━━━━━ Extracted information
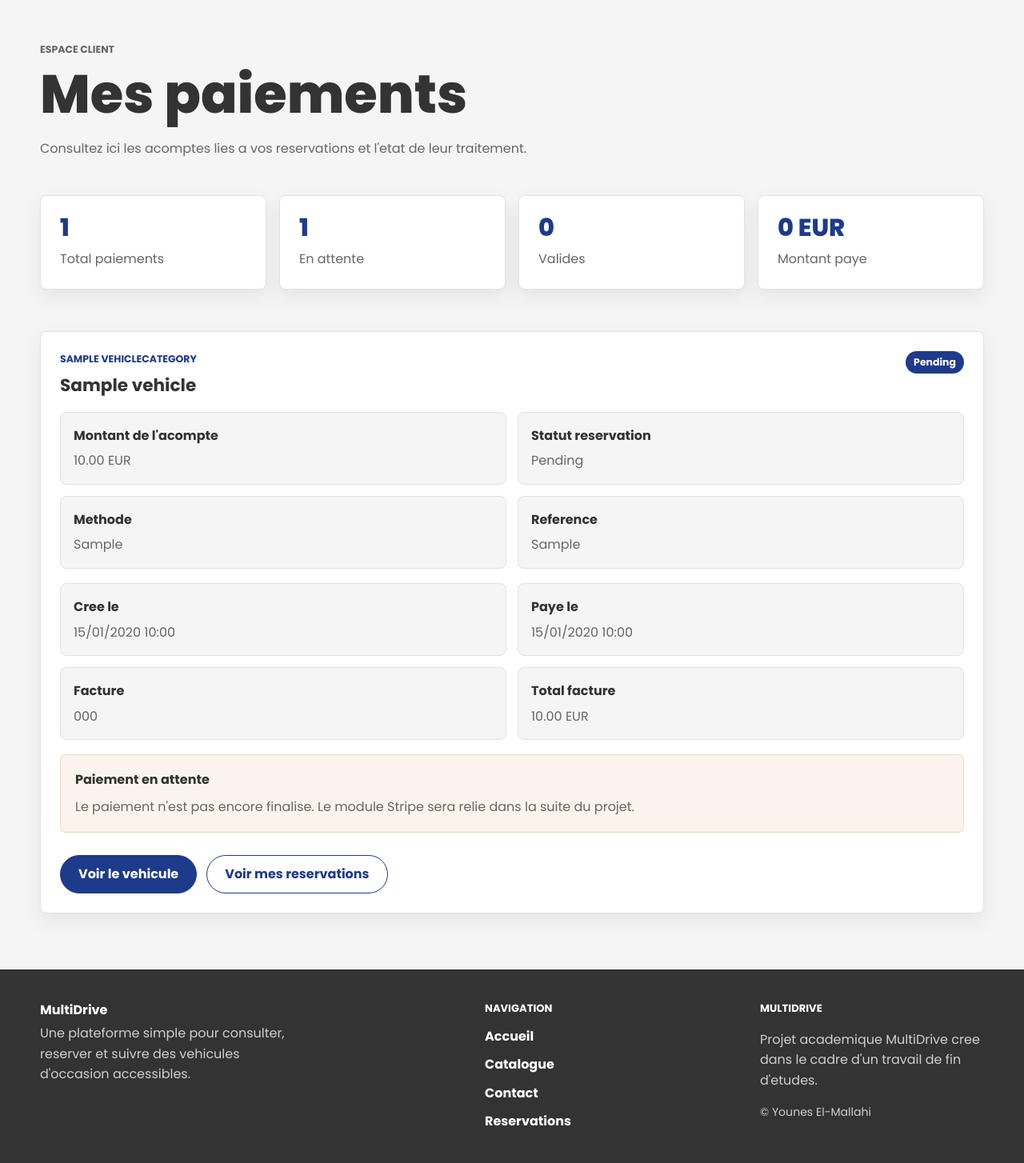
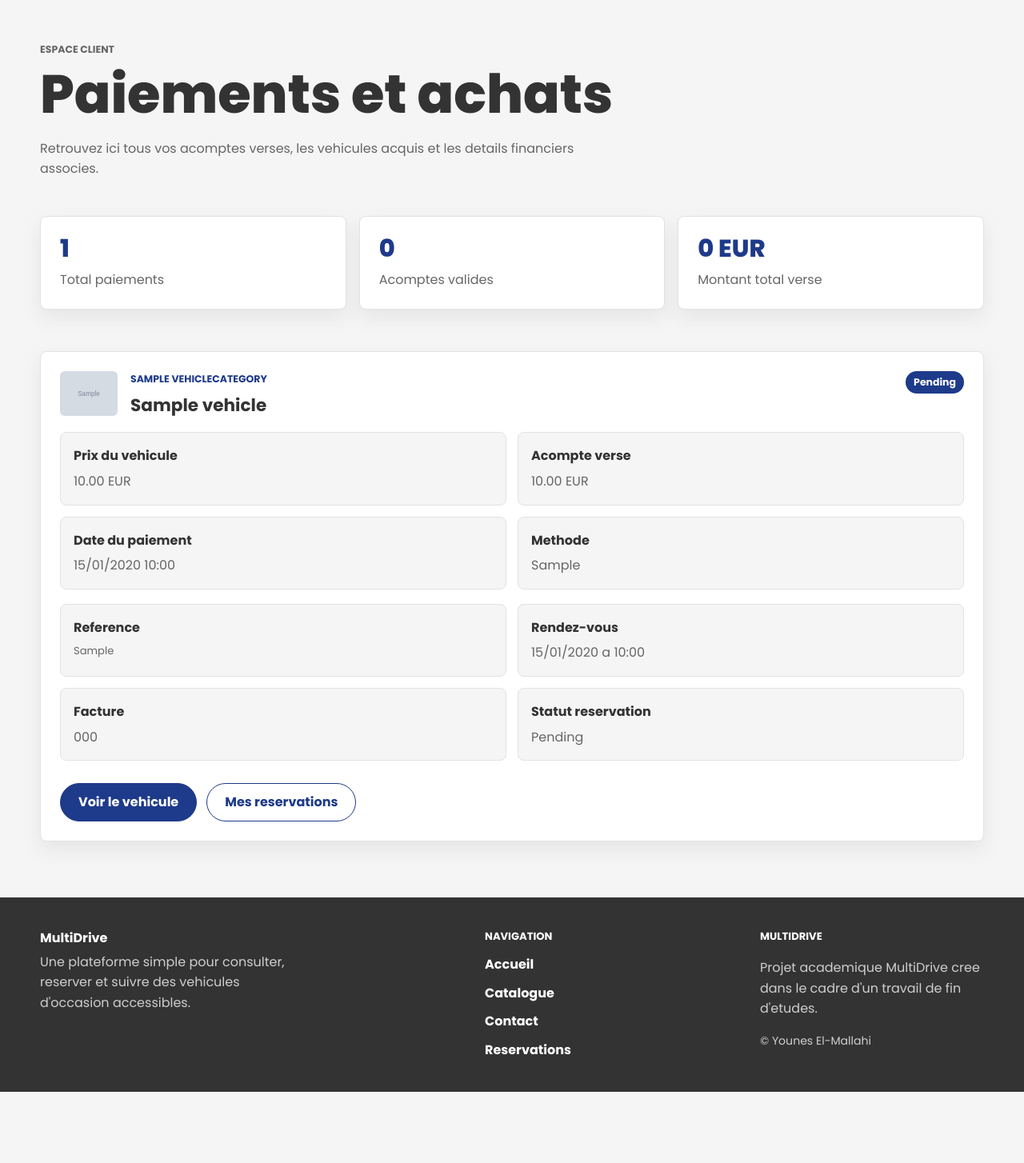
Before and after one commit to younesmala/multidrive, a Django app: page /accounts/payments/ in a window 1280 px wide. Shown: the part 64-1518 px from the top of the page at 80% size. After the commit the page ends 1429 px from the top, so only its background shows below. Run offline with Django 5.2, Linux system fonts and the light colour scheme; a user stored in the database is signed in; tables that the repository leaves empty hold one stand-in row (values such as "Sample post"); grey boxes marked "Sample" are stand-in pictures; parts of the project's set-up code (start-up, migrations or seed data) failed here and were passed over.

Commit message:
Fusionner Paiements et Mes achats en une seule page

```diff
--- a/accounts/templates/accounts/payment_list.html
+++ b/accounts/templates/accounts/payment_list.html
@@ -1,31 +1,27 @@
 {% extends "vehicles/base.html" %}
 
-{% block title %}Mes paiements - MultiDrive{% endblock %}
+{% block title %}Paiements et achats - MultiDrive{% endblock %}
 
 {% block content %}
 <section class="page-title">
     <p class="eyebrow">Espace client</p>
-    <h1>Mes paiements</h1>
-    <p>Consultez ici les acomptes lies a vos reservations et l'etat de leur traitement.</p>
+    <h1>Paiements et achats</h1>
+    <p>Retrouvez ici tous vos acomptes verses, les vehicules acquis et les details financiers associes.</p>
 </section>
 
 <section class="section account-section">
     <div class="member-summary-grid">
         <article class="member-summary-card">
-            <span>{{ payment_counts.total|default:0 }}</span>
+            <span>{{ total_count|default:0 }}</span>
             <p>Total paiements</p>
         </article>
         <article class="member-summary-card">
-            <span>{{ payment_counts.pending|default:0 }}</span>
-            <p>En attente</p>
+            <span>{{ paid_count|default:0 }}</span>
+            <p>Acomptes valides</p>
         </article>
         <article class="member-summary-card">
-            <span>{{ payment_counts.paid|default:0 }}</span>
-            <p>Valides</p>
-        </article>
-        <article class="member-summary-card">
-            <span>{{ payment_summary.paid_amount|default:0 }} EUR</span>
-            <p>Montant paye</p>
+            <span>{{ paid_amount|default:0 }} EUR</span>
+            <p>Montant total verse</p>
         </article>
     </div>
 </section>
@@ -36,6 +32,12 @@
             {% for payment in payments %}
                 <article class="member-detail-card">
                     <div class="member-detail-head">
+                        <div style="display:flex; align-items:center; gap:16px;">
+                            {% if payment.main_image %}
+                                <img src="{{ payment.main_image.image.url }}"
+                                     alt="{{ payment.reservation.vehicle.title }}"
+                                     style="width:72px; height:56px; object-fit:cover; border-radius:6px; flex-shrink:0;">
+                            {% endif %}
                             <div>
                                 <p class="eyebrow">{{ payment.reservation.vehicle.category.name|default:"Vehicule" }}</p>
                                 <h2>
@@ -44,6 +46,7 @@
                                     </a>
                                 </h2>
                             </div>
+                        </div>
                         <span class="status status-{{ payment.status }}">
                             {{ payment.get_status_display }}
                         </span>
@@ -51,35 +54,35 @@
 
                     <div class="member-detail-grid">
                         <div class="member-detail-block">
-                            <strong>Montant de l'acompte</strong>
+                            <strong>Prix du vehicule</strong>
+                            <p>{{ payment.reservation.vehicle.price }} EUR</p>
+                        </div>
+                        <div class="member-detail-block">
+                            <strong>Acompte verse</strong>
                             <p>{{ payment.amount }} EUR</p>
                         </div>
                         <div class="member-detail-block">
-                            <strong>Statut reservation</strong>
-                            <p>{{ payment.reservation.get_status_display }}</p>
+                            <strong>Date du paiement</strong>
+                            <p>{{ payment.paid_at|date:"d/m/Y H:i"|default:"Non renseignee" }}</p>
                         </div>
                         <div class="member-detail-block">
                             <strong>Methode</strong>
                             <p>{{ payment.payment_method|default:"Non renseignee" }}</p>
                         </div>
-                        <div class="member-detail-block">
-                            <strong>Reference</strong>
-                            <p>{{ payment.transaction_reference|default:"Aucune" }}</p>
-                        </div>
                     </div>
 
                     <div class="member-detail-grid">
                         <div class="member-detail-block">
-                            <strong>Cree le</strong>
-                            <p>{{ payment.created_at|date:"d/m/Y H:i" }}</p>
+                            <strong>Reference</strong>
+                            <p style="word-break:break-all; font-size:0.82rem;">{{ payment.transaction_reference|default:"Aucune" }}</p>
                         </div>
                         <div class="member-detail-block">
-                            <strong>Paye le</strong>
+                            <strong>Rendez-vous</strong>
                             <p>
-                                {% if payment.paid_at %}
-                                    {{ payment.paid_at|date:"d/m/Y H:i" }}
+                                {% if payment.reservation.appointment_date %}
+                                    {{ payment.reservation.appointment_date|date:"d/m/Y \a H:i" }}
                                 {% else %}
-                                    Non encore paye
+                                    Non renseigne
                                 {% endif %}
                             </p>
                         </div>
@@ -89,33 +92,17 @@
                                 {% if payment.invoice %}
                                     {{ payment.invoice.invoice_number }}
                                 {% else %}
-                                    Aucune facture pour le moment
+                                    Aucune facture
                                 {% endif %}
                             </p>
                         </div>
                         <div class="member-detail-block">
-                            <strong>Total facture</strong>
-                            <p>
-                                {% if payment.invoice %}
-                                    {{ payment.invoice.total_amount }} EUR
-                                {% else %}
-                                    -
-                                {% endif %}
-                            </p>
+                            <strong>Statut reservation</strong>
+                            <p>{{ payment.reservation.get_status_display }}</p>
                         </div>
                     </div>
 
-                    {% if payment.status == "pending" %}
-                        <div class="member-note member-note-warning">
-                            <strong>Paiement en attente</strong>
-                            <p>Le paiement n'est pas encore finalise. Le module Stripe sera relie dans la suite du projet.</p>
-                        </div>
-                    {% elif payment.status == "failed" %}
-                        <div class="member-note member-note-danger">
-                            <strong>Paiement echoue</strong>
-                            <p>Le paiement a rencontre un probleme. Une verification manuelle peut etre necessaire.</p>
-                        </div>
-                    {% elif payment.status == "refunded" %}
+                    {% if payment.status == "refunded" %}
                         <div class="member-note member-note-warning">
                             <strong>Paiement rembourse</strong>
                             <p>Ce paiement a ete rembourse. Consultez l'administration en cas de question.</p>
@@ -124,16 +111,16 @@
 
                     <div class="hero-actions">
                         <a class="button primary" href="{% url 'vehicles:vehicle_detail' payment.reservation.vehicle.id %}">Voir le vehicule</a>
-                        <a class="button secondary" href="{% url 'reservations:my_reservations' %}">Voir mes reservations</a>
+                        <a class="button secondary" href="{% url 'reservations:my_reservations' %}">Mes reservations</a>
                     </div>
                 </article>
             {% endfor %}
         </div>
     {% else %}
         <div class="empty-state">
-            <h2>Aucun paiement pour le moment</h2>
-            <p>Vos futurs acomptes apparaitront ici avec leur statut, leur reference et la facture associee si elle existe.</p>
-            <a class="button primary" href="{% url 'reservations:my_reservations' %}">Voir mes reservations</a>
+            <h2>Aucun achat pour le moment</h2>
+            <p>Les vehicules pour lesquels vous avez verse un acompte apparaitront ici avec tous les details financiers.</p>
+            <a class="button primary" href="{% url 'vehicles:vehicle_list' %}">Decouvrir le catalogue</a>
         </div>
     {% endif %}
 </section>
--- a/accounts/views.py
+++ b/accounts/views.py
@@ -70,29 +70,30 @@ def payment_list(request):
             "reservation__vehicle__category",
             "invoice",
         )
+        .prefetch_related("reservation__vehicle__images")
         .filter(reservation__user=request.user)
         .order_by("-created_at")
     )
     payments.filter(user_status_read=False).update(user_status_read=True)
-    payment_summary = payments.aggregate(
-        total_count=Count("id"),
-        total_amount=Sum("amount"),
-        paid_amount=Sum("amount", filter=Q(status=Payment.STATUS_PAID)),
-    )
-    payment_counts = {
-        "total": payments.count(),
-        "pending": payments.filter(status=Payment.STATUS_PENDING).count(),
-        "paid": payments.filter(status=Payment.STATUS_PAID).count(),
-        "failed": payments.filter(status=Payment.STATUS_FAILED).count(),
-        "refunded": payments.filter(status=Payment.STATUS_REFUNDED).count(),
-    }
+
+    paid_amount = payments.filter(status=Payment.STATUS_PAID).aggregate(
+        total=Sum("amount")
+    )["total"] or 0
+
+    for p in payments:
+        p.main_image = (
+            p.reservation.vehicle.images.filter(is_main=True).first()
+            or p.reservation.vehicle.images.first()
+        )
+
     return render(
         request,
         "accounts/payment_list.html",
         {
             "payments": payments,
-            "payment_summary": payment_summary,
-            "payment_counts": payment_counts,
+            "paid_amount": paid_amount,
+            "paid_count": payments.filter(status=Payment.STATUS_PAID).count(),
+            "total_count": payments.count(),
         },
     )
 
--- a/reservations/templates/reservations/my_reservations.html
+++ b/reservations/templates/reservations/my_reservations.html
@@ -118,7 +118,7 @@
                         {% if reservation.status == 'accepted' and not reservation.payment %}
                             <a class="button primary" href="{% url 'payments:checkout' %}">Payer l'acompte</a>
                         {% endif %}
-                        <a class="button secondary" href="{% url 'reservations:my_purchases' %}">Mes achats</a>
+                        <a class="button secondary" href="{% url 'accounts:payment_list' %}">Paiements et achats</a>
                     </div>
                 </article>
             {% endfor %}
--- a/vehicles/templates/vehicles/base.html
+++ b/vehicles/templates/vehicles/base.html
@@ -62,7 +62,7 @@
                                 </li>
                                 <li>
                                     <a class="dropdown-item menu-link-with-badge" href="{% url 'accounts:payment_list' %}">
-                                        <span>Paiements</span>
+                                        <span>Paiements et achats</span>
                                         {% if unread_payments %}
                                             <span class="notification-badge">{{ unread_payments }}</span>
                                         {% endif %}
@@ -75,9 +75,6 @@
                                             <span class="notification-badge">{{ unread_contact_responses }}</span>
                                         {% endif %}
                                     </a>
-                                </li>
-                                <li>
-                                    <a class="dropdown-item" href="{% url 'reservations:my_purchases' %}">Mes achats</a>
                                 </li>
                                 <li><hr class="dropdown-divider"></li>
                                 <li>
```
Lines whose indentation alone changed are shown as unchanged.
━━━━━━━━━━
Assigned task:
What is the number of lines in the data that contain "invoice"? Write that number and nothing else.

Reply to the task:
5